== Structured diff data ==
::::
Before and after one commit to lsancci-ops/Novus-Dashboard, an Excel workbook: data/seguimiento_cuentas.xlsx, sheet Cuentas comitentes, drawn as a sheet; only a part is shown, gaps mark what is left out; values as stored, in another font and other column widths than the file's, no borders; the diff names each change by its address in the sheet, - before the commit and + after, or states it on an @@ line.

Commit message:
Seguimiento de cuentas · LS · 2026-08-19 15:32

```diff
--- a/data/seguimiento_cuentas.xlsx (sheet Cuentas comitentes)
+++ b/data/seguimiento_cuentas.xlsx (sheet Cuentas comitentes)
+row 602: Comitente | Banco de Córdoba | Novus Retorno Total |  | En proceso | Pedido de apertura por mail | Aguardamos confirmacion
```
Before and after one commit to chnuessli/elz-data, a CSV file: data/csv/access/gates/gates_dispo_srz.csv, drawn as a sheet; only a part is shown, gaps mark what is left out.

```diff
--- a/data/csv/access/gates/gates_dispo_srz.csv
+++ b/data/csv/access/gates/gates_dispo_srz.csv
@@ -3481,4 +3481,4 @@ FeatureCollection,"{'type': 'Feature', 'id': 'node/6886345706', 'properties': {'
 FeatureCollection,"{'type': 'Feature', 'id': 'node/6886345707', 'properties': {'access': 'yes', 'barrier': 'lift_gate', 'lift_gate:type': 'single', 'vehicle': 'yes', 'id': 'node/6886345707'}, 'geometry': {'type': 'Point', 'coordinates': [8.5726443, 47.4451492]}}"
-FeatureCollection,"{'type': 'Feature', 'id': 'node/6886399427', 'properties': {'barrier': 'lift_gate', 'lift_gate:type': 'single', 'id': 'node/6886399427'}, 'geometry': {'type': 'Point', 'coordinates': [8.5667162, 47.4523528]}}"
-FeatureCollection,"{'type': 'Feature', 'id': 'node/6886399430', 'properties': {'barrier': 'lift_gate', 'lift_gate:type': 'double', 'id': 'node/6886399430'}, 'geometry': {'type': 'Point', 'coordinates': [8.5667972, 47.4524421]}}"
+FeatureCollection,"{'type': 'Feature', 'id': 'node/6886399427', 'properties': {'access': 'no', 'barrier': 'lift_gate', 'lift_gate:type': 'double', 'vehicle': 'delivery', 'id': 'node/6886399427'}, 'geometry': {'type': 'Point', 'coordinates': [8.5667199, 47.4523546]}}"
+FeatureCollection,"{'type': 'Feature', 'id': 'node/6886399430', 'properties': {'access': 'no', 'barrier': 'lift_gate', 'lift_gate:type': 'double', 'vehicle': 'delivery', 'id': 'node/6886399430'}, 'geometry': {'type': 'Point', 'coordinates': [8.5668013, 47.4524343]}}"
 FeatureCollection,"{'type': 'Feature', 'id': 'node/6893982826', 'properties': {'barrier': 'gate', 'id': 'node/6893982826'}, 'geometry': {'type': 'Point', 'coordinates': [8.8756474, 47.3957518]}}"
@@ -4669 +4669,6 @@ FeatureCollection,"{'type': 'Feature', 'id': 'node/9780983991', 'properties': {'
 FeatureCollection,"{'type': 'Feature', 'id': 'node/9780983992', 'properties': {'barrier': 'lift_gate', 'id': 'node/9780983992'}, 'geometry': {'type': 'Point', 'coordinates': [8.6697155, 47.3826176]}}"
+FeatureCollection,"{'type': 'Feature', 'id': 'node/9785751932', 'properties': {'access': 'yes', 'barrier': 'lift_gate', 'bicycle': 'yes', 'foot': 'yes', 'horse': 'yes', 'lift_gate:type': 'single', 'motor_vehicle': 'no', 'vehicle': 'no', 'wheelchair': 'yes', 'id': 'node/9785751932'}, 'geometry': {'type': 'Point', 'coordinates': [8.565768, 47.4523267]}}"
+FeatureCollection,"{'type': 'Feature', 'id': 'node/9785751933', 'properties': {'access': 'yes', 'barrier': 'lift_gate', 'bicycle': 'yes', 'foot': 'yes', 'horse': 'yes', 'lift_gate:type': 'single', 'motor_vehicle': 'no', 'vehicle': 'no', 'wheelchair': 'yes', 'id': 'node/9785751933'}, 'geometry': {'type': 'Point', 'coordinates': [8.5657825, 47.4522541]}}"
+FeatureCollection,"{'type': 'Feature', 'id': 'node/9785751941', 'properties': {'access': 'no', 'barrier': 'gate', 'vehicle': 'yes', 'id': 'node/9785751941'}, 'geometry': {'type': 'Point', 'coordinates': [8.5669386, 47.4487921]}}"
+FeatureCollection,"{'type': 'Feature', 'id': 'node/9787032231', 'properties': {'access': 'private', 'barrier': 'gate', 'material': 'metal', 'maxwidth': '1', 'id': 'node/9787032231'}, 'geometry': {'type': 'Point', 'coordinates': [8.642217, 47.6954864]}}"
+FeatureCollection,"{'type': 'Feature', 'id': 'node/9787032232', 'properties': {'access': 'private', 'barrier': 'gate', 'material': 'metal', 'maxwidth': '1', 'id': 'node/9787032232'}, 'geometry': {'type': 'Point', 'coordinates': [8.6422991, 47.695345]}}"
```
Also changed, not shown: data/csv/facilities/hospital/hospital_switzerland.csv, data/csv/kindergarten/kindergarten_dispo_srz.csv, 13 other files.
::::
== YOUR TASK ==
Every record should be given again without alteration.

== ANSWER SPACE ==
Before and after one commit to lsancci-ops/Novus-Dashboard, an Excel workbook: data/seguimiento_cuentas.xlsx, sheet Cuentas comitentes, drawn as a sheet; only a part is shown, gaps mark what is left out; values as stored, in another font and other column widths than the file's, no borders; the diff names each change by its address in the sheet, - before the commit and + after, or states it on an @@ line.

Commit message:
Seguimiento de cuentas · LS · 2026-08-19 15:32

```diff
--- a/data/seguimiento_cuentas.xlsx (sheet Cuentas comitentes)
+++ b/data/seguimiento_cuentas.xlsx (sheet Cuentas comitentes)
+row 602: Comitente | Banco de Córdoba | Novus Retorno Total |  | En proceso | Pedido de apertura por mail | Aguardamos confirmacion
```
Before and after one commit to chnuessli/elz-data, a CSV file: data/csv/access/gates/gates_dispo_srz.csv, drawn as a sheet; only a part is shown, gaps mark what is left out.

```diff
--- a/data/csv/access/gates/gates_dispo_srz.csv
+++ b/data/csv/access/gates/gates_dispo_srz.csv
@@ -3481,4 +3481,4 @@ FeatureCollection,"{'type': 'Feature', 'id': 'node/6886345706', 'properties': {'
 FeatureCollection,"{'type': 'Feature', 'id': 'node/6886345707', 'properties': {'access': 'yes', 'barrier': 'lift_gate', 'lift_gate:type': 'single', 'vehicle': 'yes', 'id': 'node/6886345707'}, 'geometry': {'type': 'Point', 'coordinates': [8.5726443, 47.4451492]}}"
-FeatureCollection,"{'type': 'Feature', 'id': 'node/6886399427', 'properties': {'barrier': 'lift_gate', 'lift_gate:type': 'single', 'id': 'node/6886399427'}, 'geometry': {'type': 'Point', 'coordinates': [8.5667162, 47.4523528]}}"
-FeatureCollection,"{'type': 'Feature', 'id': 'node/6886399430', 'properties': {'barrier': 'lift_gate', 'lift_gate:type': 'double', 'id': 'node/6886399430'}, 'geometry': {'type': 'Point', 'coordinates': [8.5667972, 47.4524421]}}"
+FeatureCollection,"{'type': 'Feature', 'id': 'node/6886399427', 'properties': {'access': 'no', 'barrier': 'lift_gate', 'lift_gate:type': 'double', 'vehicle': 'delivery', 'id': 'node/6886399427'}, 'geometry': {'type': 'Point', 'coordinates': [8.5667199, 47.4523546]}}"
+FeatureCollection,"{'type': 'Feature', 'id': 'node/6886399430', 'properties': {'access': 'no', 'barrier': 'lift_gate', 'lift_gate:type': 'double', 'vehicle': 'delivery', 'id': 'node/6886399430'}, 'geometry': {'type': 'Point', 'coordinates': [8.5668013, 47.4524343]}}"
 FeatureCollection,"{'type': 'Feature', 'id': 'node/6893982826', 'properties': {'barrier': 'gate', 'id': 'node/6893982826'}, 'geometry': {'type': 'Point', 'coordinates': [8.8756474, 47.3957518]}}"
@@ -4669 +4669,6 @@ FeatureCollection,"{'type': 'Feature', 'id': 'node/9780983991', 'properties': {'
 FeatureCollection,"{'type': 'Feature', 'id': 'node/9780983992', 'properties': {'barrier': 'lift_gate', 'id': 'node/9780983992'}, 'geometry': {'type': 'Point', 'coordinates': [8.6697155, 47.3826176]}}"
+FeatureCollection,"{'type': 'Feature', 'id': 'node/9785751932', 'properties': {'access': 'yes', 'barrier': 'lift_gate', 'bicycle': 'yes', 'foot': 'yes', 'horse': 'yes', 'lift_gate:type': 'single', 'motor_vehicle': 'no', 'vehicle': 'no', 'wheelchair': 'yes', 'id': 'node/9785751932'}, 'geometry': {'type': 'Point', 'coordinates': [8.565768, 47.4523267]}}"
+FeatureCollection,"{'type': 'Feature', 'id': 'node/9785751933', 'properties': {'access': 'yes', 'barrier': 'lift_gate', 'bicycle': 'yes', 'foot': 'yes', 'horse': 'yes', 'lift_gate:type': 'single', 'motor_vehicle': 'no', 'vehicle': 'no', 'wheelchair': 'yes', 'id': 'node/9785751933'}, 'geometry': {'type': 'Point', 'coordinates': [8.5657825, 47.4522541]}}"
+FeatureCollection,"{'type': 'Feature', 'id': 'node/9785751941', 'properties': {'access': 'no', 'barrier': 'gate', 'vehicle': 'yes', 'id': 'node/9785751941'}, 'geometry': {'type': 'Point', 'coordinates': [8.5669386, 47.4487921]}}"
+FeatureCollection,"{'type': 'Feature', 'id': 'node/9787032231', 'properties': {'access': 'private', 'barrier': 'gate', 'material': 'metal', 'maxwidth': '1', 'id': 'node/9787032231'}, 'geometry': {'type': 'Point', 'coordinates': [8.642217, 47.6954864]}}"
+FeatureCollection,"{'type': 'Feature', 'id': 'node/9787032232', 'properties': {'access': 'private', 'barrier': 'gate', 'material': 'metal', 'maxwidth': '1', 'id': 'node/9787032232'}, 'geometry': {'type': 'Point', 'coordinates': [8.6422991, 47.695345]}}"
```
Also changed, not shown: data/csv/facilities/hospital/hospital_switzerland.csv, data/csv/kindergarten/kindergarten_dispo_srz.csv, 13 other files.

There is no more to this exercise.